(Change detection outputs)
#####
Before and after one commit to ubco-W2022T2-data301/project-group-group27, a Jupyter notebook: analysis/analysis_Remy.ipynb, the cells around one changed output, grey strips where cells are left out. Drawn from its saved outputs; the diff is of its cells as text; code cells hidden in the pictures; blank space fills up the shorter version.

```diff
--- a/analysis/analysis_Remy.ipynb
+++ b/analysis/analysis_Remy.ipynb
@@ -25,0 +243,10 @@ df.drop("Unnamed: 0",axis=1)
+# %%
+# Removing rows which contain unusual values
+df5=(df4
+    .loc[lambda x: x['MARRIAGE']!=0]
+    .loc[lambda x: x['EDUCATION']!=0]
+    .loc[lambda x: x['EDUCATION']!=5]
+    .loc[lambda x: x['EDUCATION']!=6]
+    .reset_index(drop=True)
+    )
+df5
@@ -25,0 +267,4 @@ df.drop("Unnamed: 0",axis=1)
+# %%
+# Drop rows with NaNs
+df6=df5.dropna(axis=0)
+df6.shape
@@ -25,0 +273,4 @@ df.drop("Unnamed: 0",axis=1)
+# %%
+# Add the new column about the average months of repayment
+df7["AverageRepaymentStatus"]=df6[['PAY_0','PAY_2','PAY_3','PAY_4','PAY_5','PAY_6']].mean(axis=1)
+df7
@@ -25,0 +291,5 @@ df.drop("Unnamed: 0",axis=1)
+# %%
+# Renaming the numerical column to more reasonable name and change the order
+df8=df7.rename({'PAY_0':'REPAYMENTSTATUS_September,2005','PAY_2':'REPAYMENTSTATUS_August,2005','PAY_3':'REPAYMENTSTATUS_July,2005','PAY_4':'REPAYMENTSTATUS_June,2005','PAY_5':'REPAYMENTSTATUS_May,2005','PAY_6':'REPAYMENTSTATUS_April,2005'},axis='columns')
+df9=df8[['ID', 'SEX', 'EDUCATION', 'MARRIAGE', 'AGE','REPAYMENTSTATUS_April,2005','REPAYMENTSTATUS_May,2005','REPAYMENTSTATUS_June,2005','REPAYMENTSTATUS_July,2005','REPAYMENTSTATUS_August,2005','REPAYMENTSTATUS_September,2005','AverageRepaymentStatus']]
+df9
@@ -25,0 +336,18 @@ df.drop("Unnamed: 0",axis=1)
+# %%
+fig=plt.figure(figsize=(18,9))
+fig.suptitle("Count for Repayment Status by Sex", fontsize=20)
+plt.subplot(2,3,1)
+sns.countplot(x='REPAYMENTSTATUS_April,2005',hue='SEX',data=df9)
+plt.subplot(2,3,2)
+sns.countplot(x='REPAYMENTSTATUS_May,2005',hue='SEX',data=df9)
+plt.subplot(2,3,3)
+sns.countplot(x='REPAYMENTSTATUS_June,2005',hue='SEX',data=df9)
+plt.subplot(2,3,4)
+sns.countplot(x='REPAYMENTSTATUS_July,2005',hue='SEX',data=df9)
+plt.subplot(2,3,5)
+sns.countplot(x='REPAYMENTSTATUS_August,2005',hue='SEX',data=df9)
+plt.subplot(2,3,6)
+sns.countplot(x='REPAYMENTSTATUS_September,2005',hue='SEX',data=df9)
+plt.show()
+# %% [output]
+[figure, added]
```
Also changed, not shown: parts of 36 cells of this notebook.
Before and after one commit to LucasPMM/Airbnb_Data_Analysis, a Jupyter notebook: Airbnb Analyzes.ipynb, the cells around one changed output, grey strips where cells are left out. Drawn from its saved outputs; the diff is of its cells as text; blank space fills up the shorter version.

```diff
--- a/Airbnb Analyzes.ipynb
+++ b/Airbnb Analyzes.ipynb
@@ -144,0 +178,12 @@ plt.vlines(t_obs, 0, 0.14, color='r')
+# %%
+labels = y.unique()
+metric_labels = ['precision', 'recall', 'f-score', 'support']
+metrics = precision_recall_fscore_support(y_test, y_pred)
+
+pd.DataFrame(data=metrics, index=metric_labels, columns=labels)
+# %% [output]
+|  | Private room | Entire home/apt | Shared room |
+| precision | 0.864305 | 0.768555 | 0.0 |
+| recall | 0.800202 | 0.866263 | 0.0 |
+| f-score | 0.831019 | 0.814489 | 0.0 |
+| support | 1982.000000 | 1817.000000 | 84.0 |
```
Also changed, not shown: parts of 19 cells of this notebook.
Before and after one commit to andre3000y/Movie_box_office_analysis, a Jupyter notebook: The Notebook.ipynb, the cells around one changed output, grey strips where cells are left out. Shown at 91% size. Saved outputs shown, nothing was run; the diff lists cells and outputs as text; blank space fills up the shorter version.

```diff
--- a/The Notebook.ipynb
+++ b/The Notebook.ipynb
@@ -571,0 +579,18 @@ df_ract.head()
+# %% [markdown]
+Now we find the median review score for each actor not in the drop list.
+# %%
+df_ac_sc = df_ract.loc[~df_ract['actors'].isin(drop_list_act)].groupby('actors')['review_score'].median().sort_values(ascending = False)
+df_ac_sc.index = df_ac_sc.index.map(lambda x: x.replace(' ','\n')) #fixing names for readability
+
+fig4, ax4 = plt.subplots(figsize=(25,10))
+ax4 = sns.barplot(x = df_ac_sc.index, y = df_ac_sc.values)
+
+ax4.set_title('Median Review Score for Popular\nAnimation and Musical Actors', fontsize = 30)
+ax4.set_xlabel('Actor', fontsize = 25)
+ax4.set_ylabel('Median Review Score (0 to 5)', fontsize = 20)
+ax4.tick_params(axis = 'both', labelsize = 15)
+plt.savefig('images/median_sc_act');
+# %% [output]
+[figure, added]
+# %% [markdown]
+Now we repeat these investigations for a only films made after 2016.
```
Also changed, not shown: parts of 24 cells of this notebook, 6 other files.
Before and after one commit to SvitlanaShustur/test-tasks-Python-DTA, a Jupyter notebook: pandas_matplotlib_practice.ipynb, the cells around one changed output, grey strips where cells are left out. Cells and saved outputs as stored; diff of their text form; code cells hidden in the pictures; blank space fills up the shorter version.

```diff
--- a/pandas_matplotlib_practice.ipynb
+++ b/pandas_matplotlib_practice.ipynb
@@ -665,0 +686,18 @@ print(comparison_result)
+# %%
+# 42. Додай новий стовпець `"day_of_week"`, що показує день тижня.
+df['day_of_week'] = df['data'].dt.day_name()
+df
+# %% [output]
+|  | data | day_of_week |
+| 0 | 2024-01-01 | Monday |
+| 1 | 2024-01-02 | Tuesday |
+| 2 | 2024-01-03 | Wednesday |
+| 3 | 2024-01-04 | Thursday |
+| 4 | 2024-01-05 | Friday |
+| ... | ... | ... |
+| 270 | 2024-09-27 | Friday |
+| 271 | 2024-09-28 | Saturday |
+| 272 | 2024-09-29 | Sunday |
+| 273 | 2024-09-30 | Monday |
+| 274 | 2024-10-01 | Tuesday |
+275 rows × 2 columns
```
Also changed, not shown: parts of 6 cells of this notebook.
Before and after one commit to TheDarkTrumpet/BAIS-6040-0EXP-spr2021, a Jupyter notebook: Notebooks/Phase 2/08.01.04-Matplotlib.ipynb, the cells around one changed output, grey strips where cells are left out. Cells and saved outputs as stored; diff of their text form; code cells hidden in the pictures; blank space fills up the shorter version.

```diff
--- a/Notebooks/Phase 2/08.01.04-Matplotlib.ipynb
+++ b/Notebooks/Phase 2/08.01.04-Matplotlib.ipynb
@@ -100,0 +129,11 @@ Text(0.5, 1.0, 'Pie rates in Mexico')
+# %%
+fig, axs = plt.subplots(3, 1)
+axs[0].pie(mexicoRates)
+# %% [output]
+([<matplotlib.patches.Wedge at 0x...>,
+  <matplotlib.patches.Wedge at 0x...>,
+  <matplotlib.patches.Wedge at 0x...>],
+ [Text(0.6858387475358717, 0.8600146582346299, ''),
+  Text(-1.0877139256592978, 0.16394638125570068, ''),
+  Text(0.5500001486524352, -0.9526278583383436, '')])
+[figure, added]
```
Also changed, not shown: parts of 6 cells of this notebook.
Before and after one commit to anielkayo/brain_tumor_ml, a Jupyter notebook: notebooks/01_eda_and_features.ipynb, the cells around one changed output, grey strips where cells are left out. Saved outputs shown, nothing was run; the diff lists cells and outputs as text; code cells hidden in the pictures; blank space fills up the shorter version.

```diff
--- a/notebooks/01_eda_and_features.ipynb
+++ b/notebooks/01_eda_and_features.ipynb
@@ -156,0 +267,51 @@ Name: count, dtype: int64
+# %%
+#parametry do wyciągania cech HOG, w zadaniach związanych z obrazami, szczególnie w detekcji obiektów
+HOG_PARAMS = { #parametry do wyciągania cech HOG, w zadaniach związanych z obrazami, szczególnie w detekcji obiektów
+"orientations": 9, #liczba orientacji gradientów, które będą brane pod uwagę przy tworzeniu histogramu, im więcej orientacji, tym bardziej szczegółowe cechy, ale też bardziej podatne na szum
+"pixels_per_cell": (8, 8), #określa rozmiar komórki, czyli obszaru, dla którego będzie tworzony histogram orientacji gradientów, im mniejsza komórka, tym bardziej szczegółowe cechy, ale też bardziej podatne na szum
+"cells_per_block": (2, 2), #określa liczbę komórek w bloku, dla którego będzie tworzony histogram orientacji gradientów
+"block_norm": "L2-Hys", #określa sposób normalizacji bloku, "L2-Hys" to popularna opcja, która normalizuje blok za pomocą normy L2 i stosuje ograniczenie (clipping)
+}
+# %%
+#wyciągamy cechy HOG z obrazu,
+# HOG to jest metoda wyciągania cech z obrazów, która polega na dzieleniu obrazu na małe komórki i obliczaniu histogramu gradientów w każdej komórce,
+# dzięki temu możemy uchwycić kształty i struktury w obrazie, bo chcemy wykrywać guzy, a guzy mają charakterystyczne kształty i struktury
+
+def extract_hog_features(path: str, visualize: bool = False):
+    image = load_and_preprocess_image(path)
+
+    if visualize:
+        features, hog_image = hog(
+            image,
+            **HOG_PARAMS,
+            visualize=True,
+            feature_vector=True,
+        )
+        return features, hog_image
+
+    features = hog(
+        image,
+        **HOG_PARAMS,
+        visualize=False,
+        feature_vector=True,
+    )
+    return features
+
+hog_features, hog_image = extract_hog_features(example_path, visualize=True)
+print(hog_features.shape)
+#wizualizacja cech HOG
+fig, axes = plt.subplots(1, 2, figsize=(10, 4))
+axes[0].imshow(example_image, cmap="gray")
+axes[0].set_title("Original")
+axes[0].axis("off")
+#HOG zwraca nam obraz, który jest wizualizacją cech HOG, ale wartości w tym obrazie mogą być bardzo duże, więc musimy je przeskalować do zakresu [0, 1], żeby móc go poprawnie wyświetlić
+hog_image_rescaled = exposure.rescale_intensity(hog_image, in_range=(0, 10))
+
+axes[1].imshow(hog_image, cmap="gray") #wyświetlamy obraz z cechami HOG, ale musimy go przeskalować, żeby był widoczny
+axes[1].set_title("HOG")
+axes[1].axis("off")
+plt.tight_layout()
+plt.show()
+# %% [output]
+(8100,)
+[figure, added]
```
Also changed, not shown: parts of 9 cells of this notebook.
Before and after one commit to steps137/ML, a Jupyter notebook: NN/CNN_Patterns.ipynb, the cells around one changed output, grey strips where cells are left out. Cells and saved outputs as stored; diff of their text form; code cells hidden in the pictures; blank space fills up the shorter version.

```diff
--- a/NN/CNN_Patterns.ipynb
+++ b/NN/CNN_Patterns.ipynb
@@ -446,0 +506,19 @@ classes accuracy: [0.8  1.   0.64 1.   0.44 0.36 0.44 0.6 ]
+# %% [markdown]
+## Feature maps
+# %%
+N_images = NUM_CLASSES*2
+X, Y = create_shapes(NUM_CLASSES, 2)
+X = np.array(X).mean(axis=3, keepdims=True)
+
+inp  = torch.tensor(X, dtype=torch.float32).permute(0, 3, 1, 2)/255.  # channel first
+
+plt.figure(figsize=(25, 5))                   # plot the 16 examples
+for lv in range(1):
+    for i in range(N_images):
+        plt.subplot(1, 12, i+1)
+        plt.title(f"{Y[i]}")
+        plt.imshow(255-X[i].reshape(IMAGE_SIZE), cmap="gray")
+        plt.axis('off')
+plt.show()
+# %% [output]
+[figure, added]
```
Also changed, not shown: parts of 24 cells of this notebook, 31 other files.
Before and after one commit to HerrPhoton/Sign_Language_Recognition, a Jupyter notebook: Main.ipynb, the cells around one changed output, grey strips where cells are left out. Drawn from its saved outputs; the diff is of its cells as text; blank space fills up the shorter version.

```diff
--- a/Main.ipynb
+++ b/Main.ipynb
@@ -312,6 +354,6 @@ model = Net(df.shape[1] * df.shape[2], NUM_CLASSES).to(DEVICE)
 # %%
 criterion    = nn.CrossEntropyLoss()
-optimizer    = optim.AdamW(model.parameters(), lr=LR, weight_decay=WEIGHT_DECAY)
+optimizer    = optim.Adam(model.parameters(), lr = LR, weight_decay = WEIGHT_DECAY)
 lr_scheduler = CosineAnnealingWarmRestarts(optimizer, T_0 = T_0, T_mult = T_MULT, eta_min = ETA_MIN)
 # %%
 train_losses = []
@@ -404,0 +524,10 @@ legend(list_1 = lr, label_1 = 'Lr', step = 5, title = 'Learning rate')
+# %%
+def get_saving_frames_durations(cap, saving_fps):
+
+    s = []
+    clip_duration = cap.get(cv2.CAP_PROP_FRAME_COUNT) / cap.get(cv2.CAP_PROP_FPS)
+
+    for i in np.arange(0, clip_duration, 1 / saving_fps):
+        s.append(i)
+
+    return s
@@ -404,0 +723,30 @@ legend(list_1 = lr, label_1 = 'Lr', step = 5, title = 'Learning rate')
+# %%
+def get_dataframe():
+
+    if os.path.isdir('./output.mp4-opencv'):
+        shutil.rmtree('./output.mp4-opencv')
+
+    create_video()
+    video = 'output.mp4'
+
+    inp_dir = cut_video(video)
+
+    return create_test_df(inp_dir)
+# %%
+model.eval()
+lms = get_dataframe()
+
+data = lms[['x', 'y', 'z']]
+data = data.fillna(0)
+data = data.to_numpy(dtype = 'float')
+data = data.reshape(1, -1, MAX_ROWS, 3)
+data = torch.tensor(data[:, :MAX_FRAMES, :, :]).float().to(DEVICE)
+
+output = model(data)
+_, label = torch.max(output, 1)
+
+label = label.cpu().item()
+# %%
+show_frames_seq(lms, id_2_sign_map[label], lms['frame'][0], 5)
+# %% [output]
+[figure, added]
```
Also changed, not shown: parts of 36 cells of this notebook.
#####
INSTRUCTIONS TO FOLLOW ▸
Reply with one number, the count of lines in the entries that hold the string "Unnamed".

FINISHED TASK ▸
5